Records provided section start

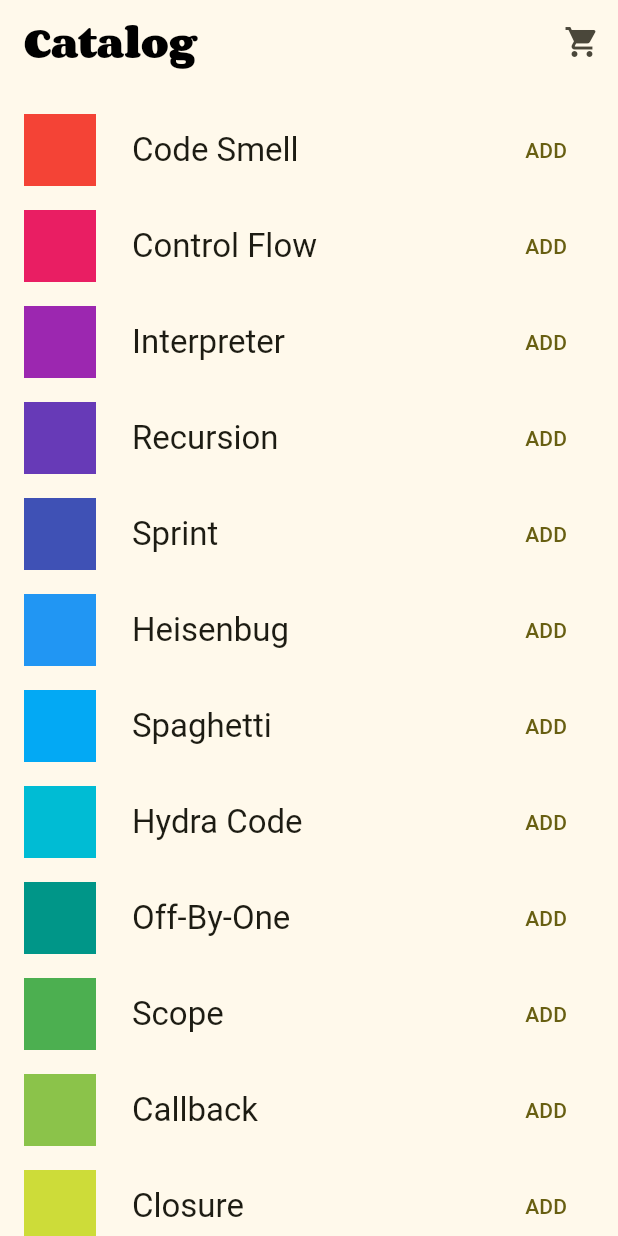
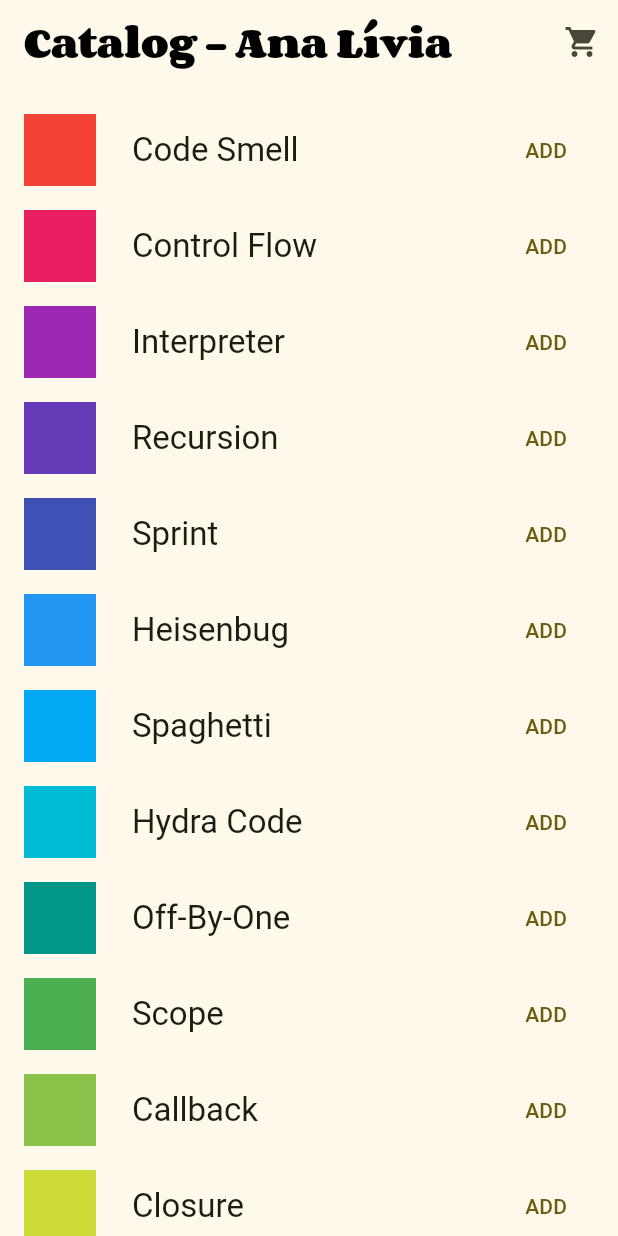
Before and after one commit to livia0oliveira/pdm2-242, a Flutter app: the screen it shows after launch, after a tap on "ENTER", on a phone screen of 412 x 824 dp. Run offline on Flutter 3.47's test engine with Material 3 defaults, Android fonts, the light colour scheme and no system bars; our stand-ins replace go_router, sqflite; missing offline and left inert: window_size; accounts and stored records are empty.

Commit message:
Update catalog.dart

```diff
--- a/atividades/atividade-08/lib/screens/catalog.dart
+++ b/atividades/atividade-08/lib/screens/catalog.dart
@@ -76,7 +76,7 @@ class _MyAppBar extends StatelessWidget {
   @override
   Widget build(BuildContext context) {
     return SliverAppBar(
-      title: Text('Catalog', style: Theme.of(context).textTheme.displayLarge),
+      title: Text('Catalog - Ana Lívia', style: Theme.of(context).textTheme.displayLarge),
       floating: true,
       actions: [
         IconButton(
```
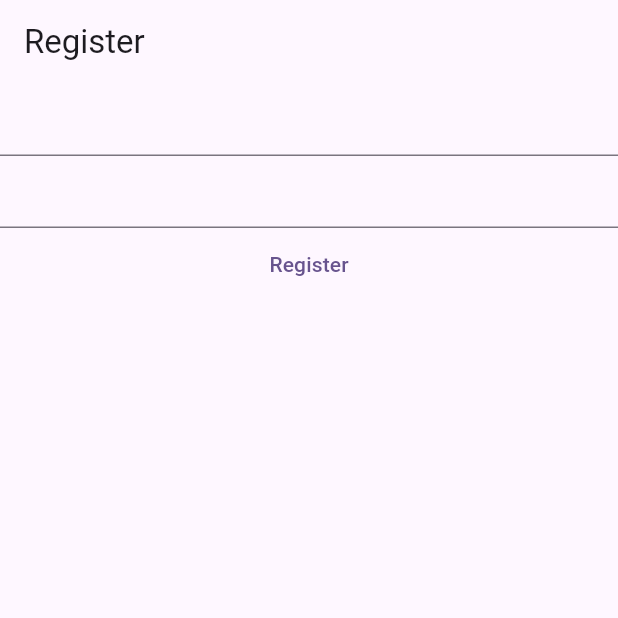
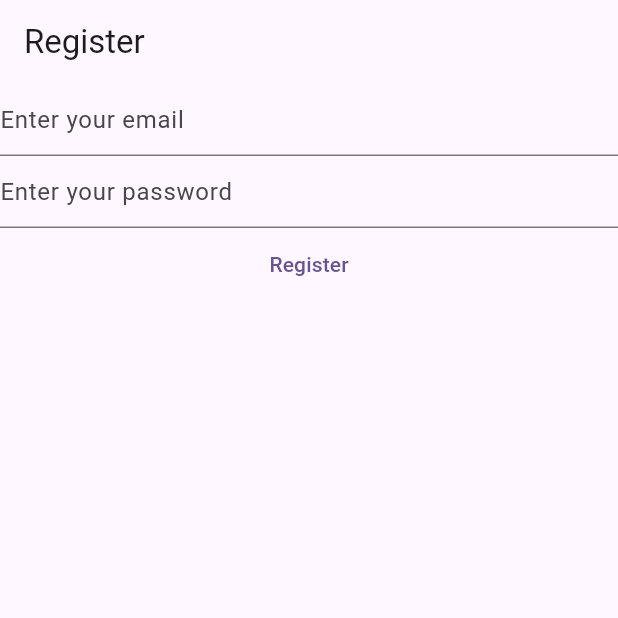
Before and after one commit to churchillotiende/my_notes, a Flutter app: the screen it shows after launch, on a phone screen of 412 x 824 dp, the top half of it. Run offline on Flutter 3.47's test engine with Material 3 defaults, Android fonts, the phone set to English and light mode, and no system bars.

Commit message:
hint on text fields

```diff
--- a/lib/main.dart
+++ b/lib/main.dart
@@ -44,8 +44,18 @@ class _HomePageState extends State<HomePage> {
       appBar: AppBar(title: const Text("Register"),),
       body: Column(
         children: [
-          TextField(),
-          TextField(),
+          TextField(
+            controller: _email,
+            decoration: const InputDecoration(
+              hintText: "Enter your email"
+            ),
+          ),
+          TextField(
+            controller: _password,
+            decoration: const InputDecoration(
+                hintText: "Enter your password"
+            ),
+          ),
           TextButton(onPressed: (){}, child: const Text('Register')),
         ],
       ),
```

Records provided section end
Records provided section start

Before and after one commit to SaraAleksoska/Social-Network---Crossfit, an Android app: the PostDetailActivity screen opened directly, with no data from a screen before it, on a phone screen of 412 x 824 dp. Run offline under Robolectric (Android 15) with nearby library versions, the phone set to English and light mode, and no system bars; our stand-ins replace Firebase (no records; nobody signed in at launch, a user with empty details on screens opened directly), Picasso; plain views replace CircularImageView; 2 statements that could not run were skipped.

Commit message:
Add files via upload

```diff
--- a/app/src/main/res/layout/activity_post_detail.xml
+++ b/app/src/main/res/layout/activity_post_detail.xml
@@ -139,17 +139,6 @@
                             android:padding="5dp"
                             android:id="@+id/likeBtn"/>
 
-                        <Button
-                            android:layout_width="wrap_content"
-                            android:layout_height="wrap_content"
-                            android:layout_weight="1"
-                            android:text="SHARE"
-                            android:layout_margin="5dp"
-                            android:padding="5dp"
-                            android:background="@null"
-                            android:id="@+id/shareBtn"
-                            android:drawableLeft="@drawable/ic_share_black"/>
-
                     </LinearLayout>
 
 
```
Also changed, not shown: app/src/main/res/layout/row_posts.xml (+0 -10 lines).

Records provided section end

Work required
How many lines in the records above hold the string "screens"? Only the number is wanted.

Task result
3